__Exercise details__:
Collect from the data below each line with "shown".

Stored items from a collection
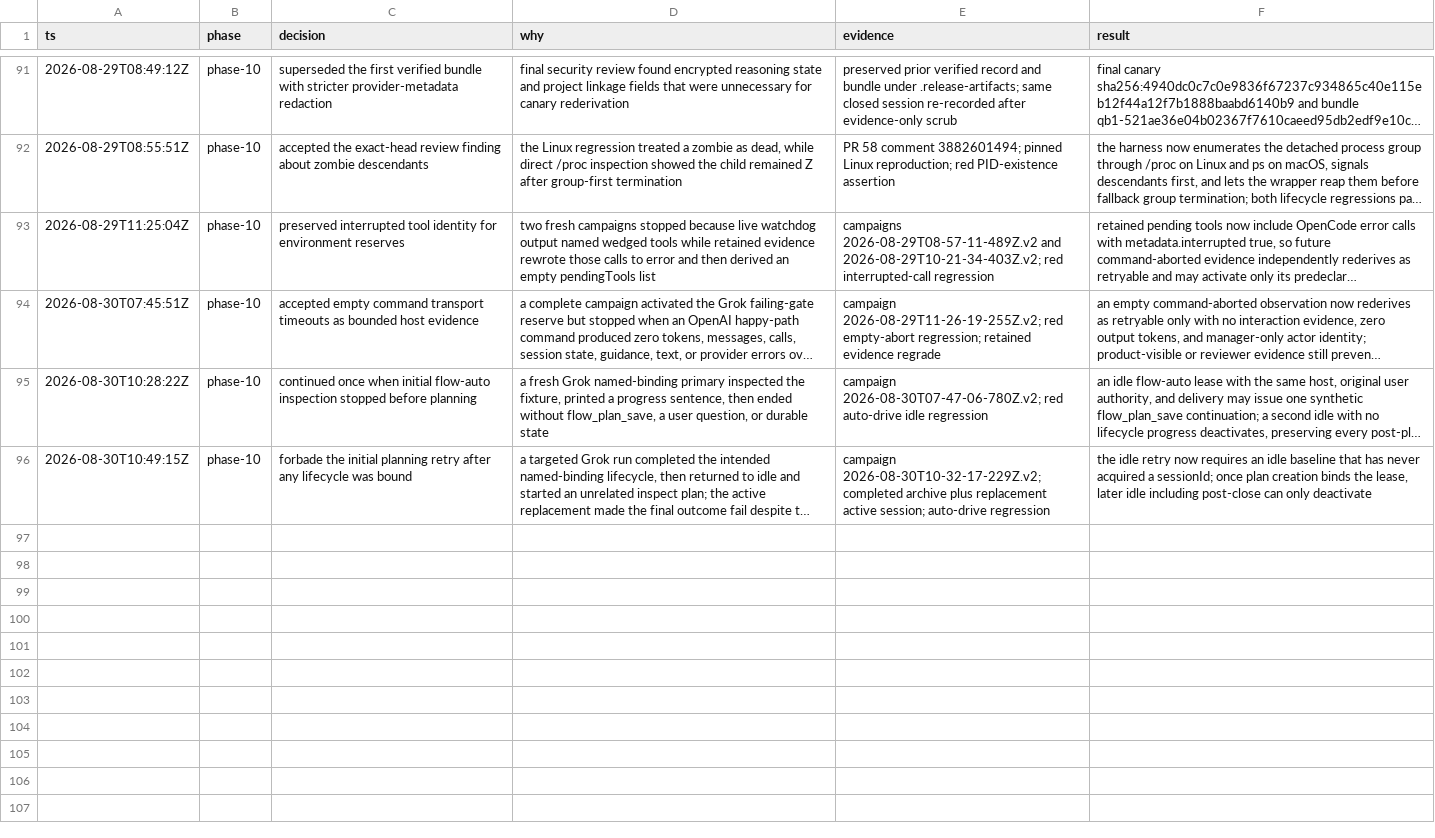
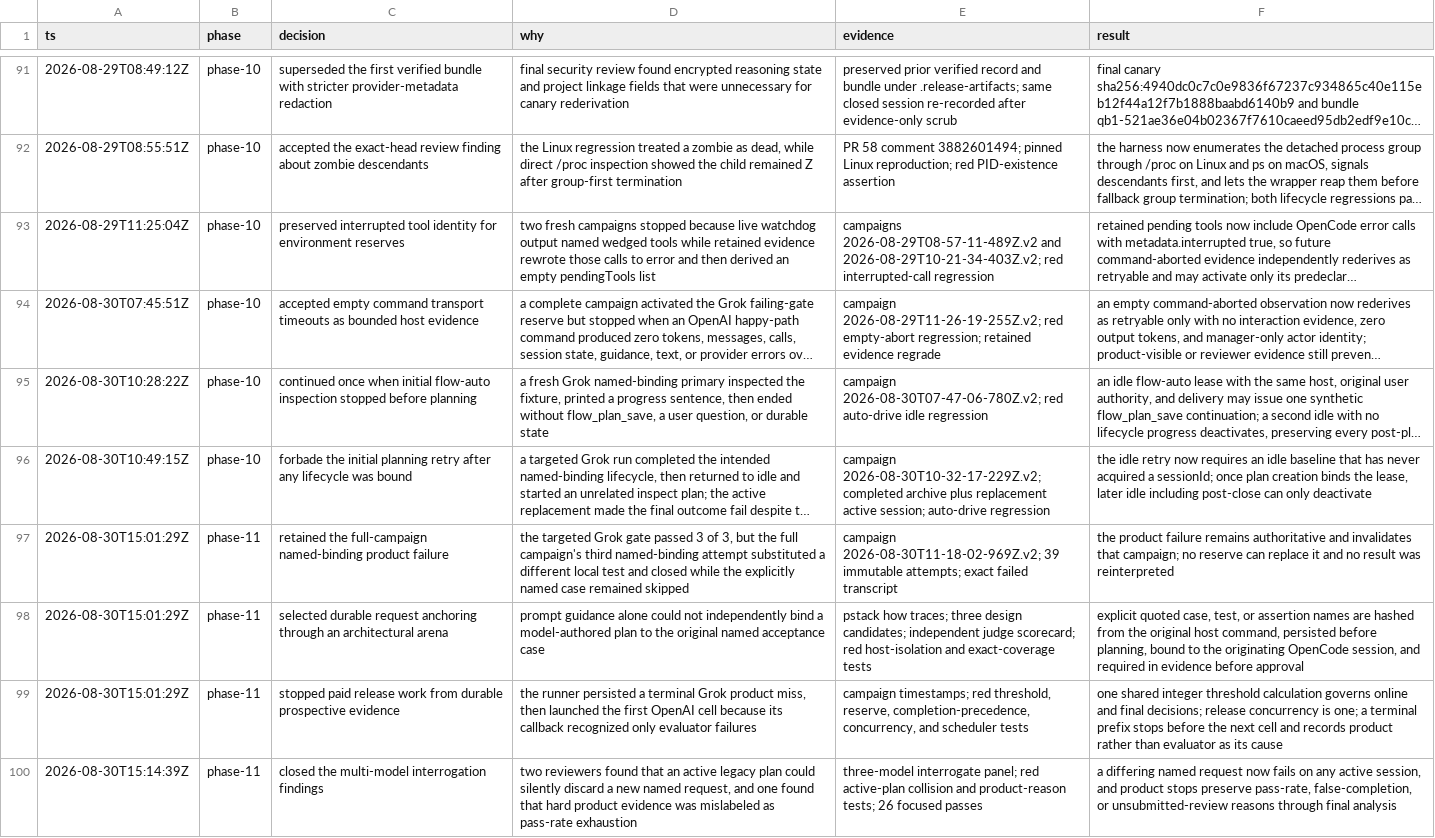
Before and after one commit to ddv1982/flow-opencode, a TSV file: .agents/plans/03-assurance-hardening/decisions.tsv, drawn as a sheet; only a part is shown, gaps mark what is left out; long unchanged cells end in …; the diff names each change by its address in the sheet, - before the commit and + after, or states it on an @@ line.

Commit message:
Bind requested evidence and stop terminal evals

```diff
--- a/.agents/plans/03-assurance-hardening/decisions.tsv
+++ b/.agents/plans/03-assurance-hardening/decisions.tsv
+row 97: 2026-08-30T15:01:29Z | phase-11 | retained the full-campaign named-binding product failure | the targeted Grok gate passed 3 of 3, but the full campaign's third named-binding attempt substituted a different local test and closed while the explicitly named case remained skipped | campaign 2026-08-30T11-18-02-969Z.v2; 39 immutable attempts; exact failed transcript | the product failure remains authoritative and invalidates that campaign; no reserve can replace it and no result was reinterpreted
+row 98: 2026-08-30T15:01:29Z | phase-11 | selected durable request anchoring through an architectural arena | prompt guidance alone could not independently bind a model-authored plan to the original named acceptance case | pstack how traces; three design candidates; independent judge scorecard; red host-isolation and exact-coverage tests | explicit quoted case, test, or assertion names are hashed from the original host command, persisted before planning, bound to the originating OpenCode session, and required in evidence before approval
+row 99: 2026-08-30T15:01:29Z | phase-11 | stopped paid release work from durable prospective evidence | the runner persisted a terminal Grok product miss, then launched the first OpenAI cell because its callback recognized only evaluator failures | campaign timestamps; red threshold, reserve, completion-precedence, concurrency, and scheduler tests | one shared integer threshold calculation governs online and final decisions; release concurrency is one; a terminal prefix stops before the next cell and records product rather than evaluator as its cause
+row 100: 2026-08-30T15:14:39Z | phase-11 | closed the multi-model interrogation findings | two reviewers found that an active legacy plan could silently discard a new named request, and one found that hard product evidence was mislabeled as pass-rate exhaustion | three-model interrogate panel; red active-plan collision and product-reason tests; 26 focused passes | a differing named request now fails on any active session, and product stops preserve pass-rate, false-completion, or unsubmitted-review reasons through final analysis
```
Also changed, not shown: 22 other files.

__Written reply__:
Before and after one commit to ddv1982/flow-opencode, a TSV file: .agents/plans/03-assurance-hardening/decisions.tsv, drawn as a sheet; only a part is shown, gaps mark what is left out; long unchanged cells end in …; the diff names each change by its address in the sheet, - before the commit and + after, or states it on an @@ line.
Also changed, not shown: 22 other files.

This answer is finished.